The final diagnosis was based on the biopsy results. The authors reported that 49% of the nodules had features on ultrasound that were suspicious for cancer (very dark appearance, irregular margins, microcalcifications, or increased blood flow). In this group, the results of the biopsy were as follows: benign – 50%, indeterminate – 29% and cancerous – 21%. For the rest of the nodules where there were no suspicious features on ultrasound, the results of the fine needle aspiration biopsy was as follows: benign – 92%, indeterminate – 8%, and malignant – 0%.
WHAT ARE THE IMPLICATIONS OF THIS STUDY?
This study shows that thyroid nodules that are identified on FDG PET-CT scans have a higher risk of cancer than those that do not take up FDG, although most nodules identified on these scans are not cancerous. Importantly, most cancers were found in nodules that had suspicious features on ultrasound; the rate of cancer found on biopsy was much lower in the group that had no suspicious features on ultrasound. This study reinforces ultrasound examination as a standard of care in evaluation of thyroid nodules and can be used to help determine which nodules should be biopsied in patients with pre-exisiting non-thyroid cancer.
— Anna Sawka, MD
ATA THYROID BROCHURE LINKS
Thyroid Nodules: http://www.thyroid.org/thyroid-nodules/
Thyroid Cancer: http://www.thyroid.org/thyroid-cancer/
ABBREVIATIONS & DEFINITIONS
Thyroid nodule: an abnormal growth of thyroid cells that forms a lump within the thyroid. While most thyroid nodules are non-cancerous (Benign), ~5% are cancerous.
18F-2-fluoro-2-deoxy-d-glucose-positron emission tomography (FDG-PET) and PET-CT: a nuclear medicine imaging test that uses a small amount of radiolabeled glucose to identify cancer. Since cancer cells are more active than normal cells, the cancer cells take up more of the radiolabeled glucose and show up on the FDG-PET scan. FDG-PET scans are frequently combined with computerized tomography (CT) scans (ie. PET-CT) to accurately identify where in the body a cancer may be located.

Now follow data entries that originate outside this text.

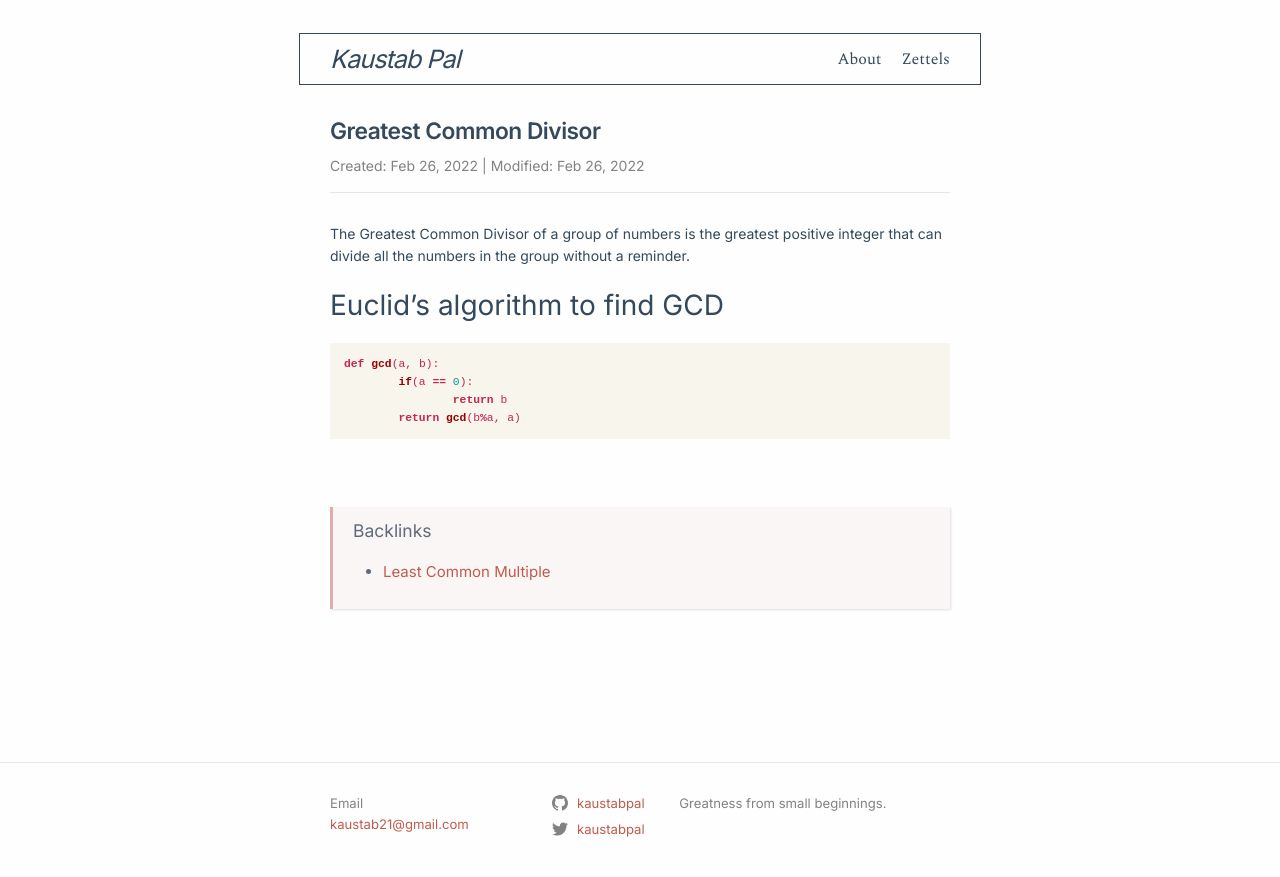
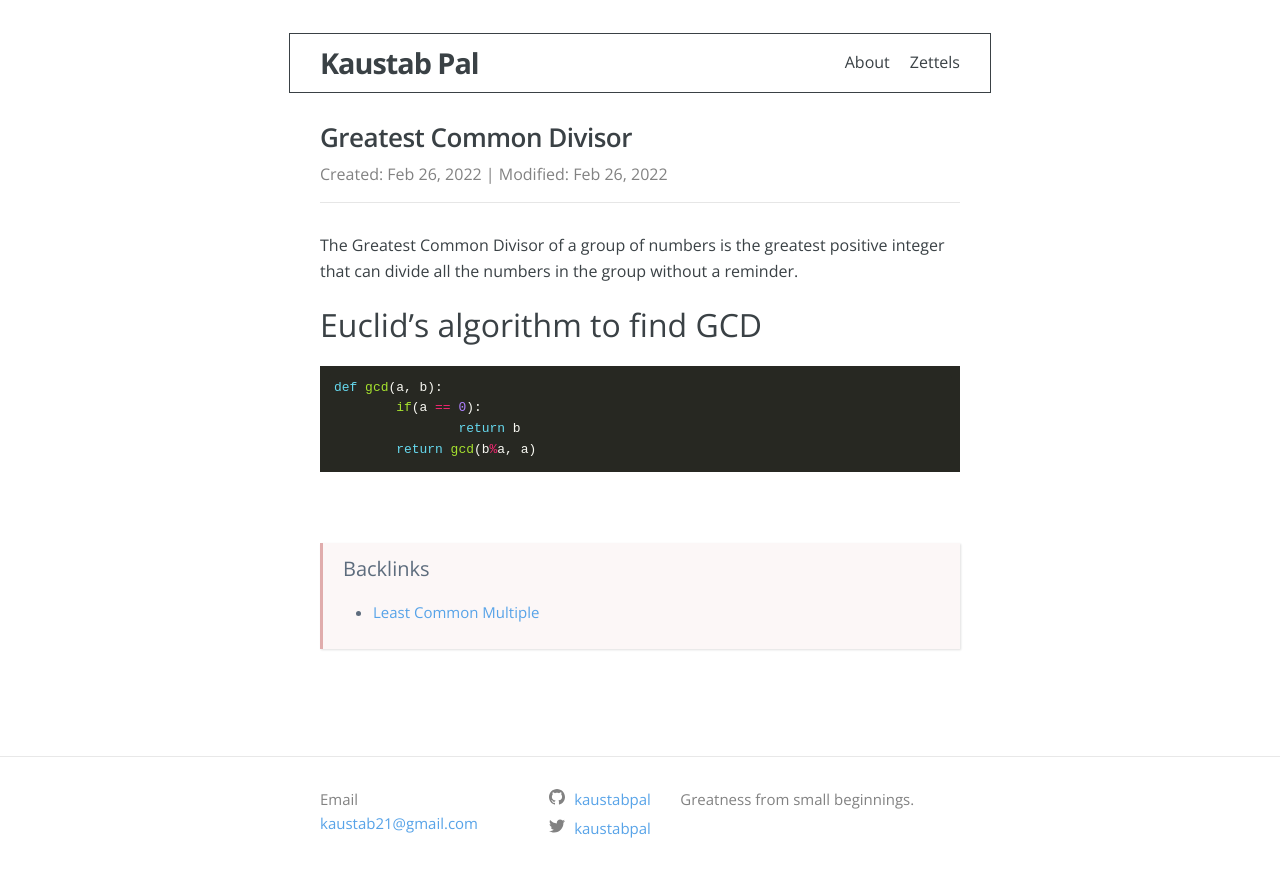
Before and after one commit to kaustabpal/kaustabpal.github.io, a Jekyll site: the page built from _posts/2022-02-26-greatest_common_divisor.md, in a window 1280 px wide. Shown: the top 877 px of the page. Built offline with Jekyll 4.4.1, drawn with Linux system fonts in a browser that asks for light colours; some web fonts are replaced.

Commit message:
Changed brand color and base font

```diff
--- a/_includes/head.html
+++ b/_includes/head.html
@@ -12,6 +12,7 @@
 
   <script src="https://polyfill.io/v3/polyfill.min.js?features=es6"></script>
   <script id="MathJax-script" async src="https://cdn.jsdelivr.net/npm/mathjax@3/es5/tex-mml-chtml.js"></script>
+
 <link rel="preconnect" href="https://fonts.googleapis.com">
 <link rel="preconnect" href="https://fonts.gstatic.com" crossorigin>
 <link href="https://fonts.googleapis.com/css2?family=Source+Serif+Pro:ital,wght@0,200;0,300;0,400;0,600;0,700;0,900;1,200;1,300;1,400;1,600;1,700;1,900&display=swap" rel="stylesheet">
@@ -24,5 +25,9 @@
 <link rel="preconnect" href="https://fonts.gstatic.com" crossorigin>
 <link href="https://fonts.googleapis.com/css2?family=Inter:wght@400;500;600;700;800;900&display=swap" rel="stylesheet">
 
+<link rel="preconnect" href="https://fonts.googleapis.com">
+<link rel="preconnect" href="https://fonts.gstatic.com" crossorigin>
+<link href="https://fonts.googleapis.com/css2?family=Open+Sans:ital,wght@0,400;0,500;0,600;0,700;0,800;1,400;1,500;1,600;1,700;1,800&display=swap" rel="stylesheet">
+
 {%- seo -%}
 </head>
--- a/_sass/minima.scss
+++ b/_sass/minima.scss
@@ -2,17 +2,17 @@
 
 // Define defaults for each variable.
 
-$base-font-family: 'Inter', sans-serif;
-$base-font-size:   14px !default;
+$base-font-family: 'Open Sans', sans-serif;
+$base-font-size:   16px !default;
 $base-font-weight: 400 !default;
 $small-font-size:  $base-font-size * 0.875 !default;
 $base-line-height: 1.6 !default;
 
 $spacing-unit:     30px !default;
 
-$text-color:       #34495e !default;
-$background-color: #fefefe !default;
-$brand-color:      #c05b4d !default;
+$text-color:       #3A4145 !default;
+$background-color: #ffffff !default;
+$brand-color:      #57A3E8 !default;
 
 $grey-color:       #828282 !default;
 $grey-color-light: lighten($grey-color, 40%) !default;
@@ -21,10 +21,10 @@ $grey-color-dark:  darken($grey-color, 25%) !default;
 $table-text-align: left !default;
 
 // Width of the content area
-$content-width:    680px !default;
+$content-width:    700px !default;
 
 $on-palm:          600px !default;
-$on-laptop:        680px !default;
+$on-laptop:        700px !default;
 
 // Use media queries like this:
 // @include media-query($on-palm) {
@@ -47,7 +47,7 @@ $on-laptop:        680px !default;
 // Color of the code.
 $code-color: #c7254e !default;
 $code-font-size: 0.9em !default;
-$code-background: #f8f5ec;
+$code-background: #272822;
 $code-highlight-color: (
   comment: #93a1a1,
   keyword: #859900,
--- a/_sass/minima/_base.scss
+++ b/_sass/minima/_base.scss
@@ -111,8 +111,7 @@ a {
   }
 
   &:hover {
-    color: $text-color;
-    text-decoration: underline;
+    color: #000;
   }
 
   .social-media-list &:hover {
@@ -133,17 +132,15 @@ blockquote {
   margin: 2em 0;
   padding: 10px 20px;
   position: relative;
-  background-color: rgba(192, 91, 77, 0.05);
-  border-left-color: rgba(192, 91, 77, 0.3);
   border-left-style: solid;
   border-left-width: 3px;
-  box-shadow: rgba(0, 0, 0, 0.125) 1px 1px 2px 0px;
+//  box-shadow: rgba(0, 0, 0, 0.125) 1px 1px 2px 0px;
   color: rgba(52, 73, 94, 0.8);
 }
 
 ::selection {
-  background: #c05b4d;
-  color: $background-color;
+  background: #D6EDFF;
+  color: #222;
   }
 
 
--- a/_sass/minima/_layout.scss
+++ b/_sass/minima/_layout.scss
@@ -13,8 +13,8 @@
 .site-title {
   @include relative-font-size(1.8);
 //  font-family: 'Spectral', serif;
-  font-style: italic;
-  font-weight: 400;
+//  font-style: italic;
+  font-weight: 700;
   line-height: $base-line-height * $base-font-size * 2.25;
   letter-spacing: -1px;
   margin-bottom: 0;
@@ -34,7 +34,6 @@
 .site-nav {
 	float: right;
   line-height: $base-line-height * $base-font-size * 2.25;
-  font-family: 'Spectral', serif;
   font-size: 16px;
 
   .nav-trigger {
--- a/_sass/minima/_syntax-highlighting.scss
+++ b/_sass/minima/_syntax-highlighting.scss
@@ -1,71 +1,65 @@
-/**
- * Syntax highlighting styles
- */
-.highlight {
-  background: $code-background;
-  @extend %vertical-rhythm;
+.highlight pre { background-color: #272822; }
+.highlight .hll { background-color: #272822; }
+.highlight .c { color: #75715e } /* Comment */
+.highlight .err { color: #960050; background-color: #1e0010 } /* Error */
+.highlight .k { color: #66d9ef } /* Keyword */
+.highlight .l { color: #ae81ff } /* Literal */
+.highlight .n { color: #f8f8f2 } /* Name */
+.highlight .o { color: #f92672 } /* Operator */
+.highlight .p { color: #f8f8f2 } /* Punctuation */
+.highlight .cm { color: #75715e } /* Comment.Multiline */
+.highlight .cp { color: #75715e } /* Comment.Preproc */
+.highlight .c1 { color: #75715e } /* Comment.Single */
+.highlight .cs { color: #75715e } /* Comment.Special */
+.highlight .ge { font-style: italic } /* Generic.Emph */
+.highlight .gs { font-weight: bold } /* Generic.Strong */
+.highlight .kc { color: #66d9ef } /* Keyword.Constant */
+.highlight .kd { color: #66d9ef } /* Keyword.Declaration */
+.highlight .kn { color: #f92672 } /* Keyword.Namespace */
+.highlight .kp { color: #66d9ef } /* Keyword.Pseudo */
+.highlight .kr { color: #66d9ef } /* Keyword.Reserved */
+.highlight .kt { color: #66d9ef } /* Keyword.Type */
+.highlight .ld { color: #e6db74 } /* Literal.Date */
+.highlight .m { color: #ae81ff } /* Literal.Number */
+.highlight .s { color: #e6db74 } /* Literal.String */
+.highlight .na { color: #a6e22e } /* Name.Attribute */
+.highlight .nb { color: #f8f8f2 } /* Name.Builtin */
+.highlight .nc { color: #a6e22e } /* Name.Class */
+.highlight .no { color: #66d9ef } /* Name.Constant */
+.highlight .nd { color: #a6e22e } /* Name.Decorator */
+.highlight .ni { color: #f8f8f2 } /* Name.Entity */
+.highlight .ne { color: #a6e22e } /* Name.Exception */
+.highlight .nf { color: #a6e22e } /* Name.Function */
+.highlight .nl { color: #f8f8f2 } /* Name.Label */
+.highlight .nn { color: #f8f8f2 } /* Name.Namespace */
+.highlight .nx { color: #a6e22e } /* Name.Other */
+.highlight .py { color: #f8f8f2 } /* Name.Property */
+.highlight .nt { color: #f92672 } /* Name.Tag */
+.highlight .nv { color: #f8f8f2 } /* Name.Variable */
+.highlight .ow { color: #f92672 } /* Operator.Word */
+.highlight .w { color: #f8f8f2 } /* Text.Whitespace */
+.highlight .mf { color: #ae81ff } /* Literal.Number.Float */
+.highlight .mh { color: #ae81ff } /* Literal.Number.Hex */
+.highlight .mi { color: #ae81ff } /* Literal.Number.Integer */
+.highlight .mo { color: #ae81ff } /* Literal.Number.Oct */
+.highlight .sb { color: #e6db74 } /* Literal.String.Backtick */
+.highlight .sc { color: #e6db74 } /* Literal.String.Char */
+.highlight .sd { color: #e6db74 } /* Literal.String.Doc */
+.highlight .s2 { color: #e6db74 } /* Literal.String.Double */
+.highlight .se { color: #ae81ff } /* Literal.String.Escape */
+.highlight .sh { color: #e6db74 } /* Literal.String.Heredoc */
+.highlight .si { color: #e6db74 } /* Literal.String.Interpol */
+.highlight .sx { color: #e6db74 } /* Literal.String.Other */
+.highlight .sr { color: #e6db74 } /* Literal.String.Regex */
+.highlight .s1 { color: #e6db74 } /* Literal.String.Single */
+.highlight .ss { color: #e6db74 } /* Literal.String.Symbol */
+.highlight .bp { color: #f8f8f2 } /* Name.Builtin.Pseudo */
+.highlight .vc { color: #f8f8f2 } /* Name.Variable.Class */
+.highlight .vg { color: #f8f8f2 } /* Name.Variable.Global */
+.highlight .vi { color: #f8f8f2 } /* Name.Variable.Instance */
+.highlight .il { color: #ae81ff } /* Literal.Number.Integer.Long */
 
-  .highlighter-rouge & {
-    background: $code-background;
-  }
-
-  .c     { color: #998 } // Comment
-  .err   { color: #a61717; background-color: #e3d2d2 } // Error
-  .k     { font-weight: bold } // Keyword
-  .o     { font-weight: bold } // Operator
-  .cm    { color: #998 } // Comment.Multiline
-  .cp    { color: #999 } // Comment.Preproc
-  .c1    { color: #998 } // Comment.Single
-  .cs    { color: #999 } // Comment.Special
-  .gd    { color: #000; background-color: #fdd } // Generic.Deleted
-  .gd .x { color: #000; background-color: #faa } // Generic.Deleted.Specific
-  .ge    { font-style: italic } // Generic.Emph
-  .gr    { color: #a00 } // Generic.Error
-  .gh    { color: #999 } // Generic.Heading
-  .gi    { color: #000; background-color: #dfd } // Generic.Inserted
-  .gi .x { color: #000; background-color: #afa } // Generic.Inserted.Specific
-  .go    { color: #888 } // Generic.Output
-  .gp    { color: #555 } // Generic.Prompt
-  .gs    { font-weight: bold } // Generic.Strong
-  .gu    { color: #aaa } // Generic.Subheading
-  .gt    { color: #a00 } // Generic.Traceback
-  .kc    { font-weight: bold } // Keyword.Constant
-  .kd    { font-weight: bold } // Keyword.Declaration
-  .kp    { font-weight: bold } // Keyword.Pseudo
-  .kr    { font-weight: bold } // Keyword.Reserved
-  .kt    { color: #458; font-weight: bold } // Keyword.Type
-  .m     { color: #099 } // Literal.Number
-  .s     { color: #d14 } // Literal.String
-  .na    { color: #008080 } // Name.Attribute
-  .nb    { color: #0086B3 } // Name.Builtin
-  .nc    { color: #458; font-weight: bold } // Name.Class
-  .no    { color: #008080 } // Name.Constant
-  .ni    { color: #800080 } // Name.Entity
-  .ne    { color: #900; font-weight: bold } // Name.Exception
-  .nf    { color: #900; font-weight: bold } // Name.Function
-  .nn    { color: #555 } // Name.Namespace
-  .nt    { color: #000080 } // Name.Tag
-  .nv    { color: #008080 } // Name.Variable
-  .ow    { font-weight: bold } // Operator.Word
-  .w     { color: #bbb } // Text.Whitespace
-  .mf    { color: #099 } // Literal.Number.Float
-  .mh    { color: #099 } // Literal.Number.Hex
-  .mi    { color: #099 } // Literal.Number.Integer
-  .mo    { color: #099 } // Literal.Number.Oct
-  .sb    { color: #d14 } // Literal.String.Backtick
-  .sc    { color: #d14 } // Literal.String.Char
-  .sd    { color: #d14 } // Literal.String.Doc
-  .s2    { color: #d14 } // Literal.String.Double
-  .se    { color: #d14 } // Literal.String.Escape
-  .sh    { color: #d14 } // Literal.String.Heredoc
-  .si    { color: #d14 } // Literal.String.Interpol
-  .sx    { color: #d14 } // Literal.String.Other
-  .sr    { color: #009926 } // Literal.String.Regex
-  .s1    { color: #d14 } // Literal.String.Single
-  .ss    { color: #990073 } // Literal.String.Symbol
-  .bp    { color: #999 } // Name.Builtin.Pseudo
-  .vc    { color: #008080 } // Name.Variable.Class
-  .vg    { color: #008080 } // Name.Variable.Global
-  .vi    { color: #008080 } // Name.Variable.Instance
-  .il    { color: #099 } // Literal.Number.Integer.Long
-}
+.highlight .gh { } /* Generic Heading & Diff Header */
+.highlight .gu { color: #75715e; } /* Generic.Subheading & Diff Unified/Comment? */
+.highlight .gd { color: #f92672; } /* Generic.Deleted & Diff Deleted */
+.highlight .gi { color: #a6e22e; } /* Generic.Inserted & Diff Inserted */
--- a/assets/main.scss
+++ b/assets/main.scss
@@ -16,23 +16,15 @@
 }
 
 #markdown-toc {
-    // border: 1px solid #aaa;
+    border: 1px solid #aaa;
     display: block;
     margin: 2em 0;
     padding: 10px 20px;
     position: relative;
-    background-color: rgba(160, 0, 0, 0.03);
-    border-left-color: rgba(160, 0, 0, 0.3);
-    border-left-style: solid;
-    border-left-width: 3px;
-    color: rgba(52, 73, 94, 0.8);
     padding-left: 2em;
     list-style: decimal;
     font-size: $post-toc-content;
-    box-sizing: border-box;
     word-wrap: break-word;
-    box-shadow: 1px 1px 2px rgba(0,0,0,0.125);
-
 }
 
 .bibliography {
```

Thyroid Ultrasound: a common imaging test used to evaluate the structure of the thyroid gland. Ultrasound uses soundwaves to create a picture of the structure of the thyroid gland and accurately identify and characterize nodules within the thyroid. Ultrasound is also frequently used to guide the needle into a nodule during a thyroid nodule biopsy.
Indeterminate thyroid biopsy: this happens usually when the diagnosis is a follicular or hurthle cell lesion. Follicular and hurthle cells are normal cells found in the thyroid. Current analysis of thyroid biopsy results cannot differentiate between follicular or hurthle cell cancer from noncancerous adenomas. This occurs in 15-20% of biopsies and often results in the need for surgery to remove the nodule.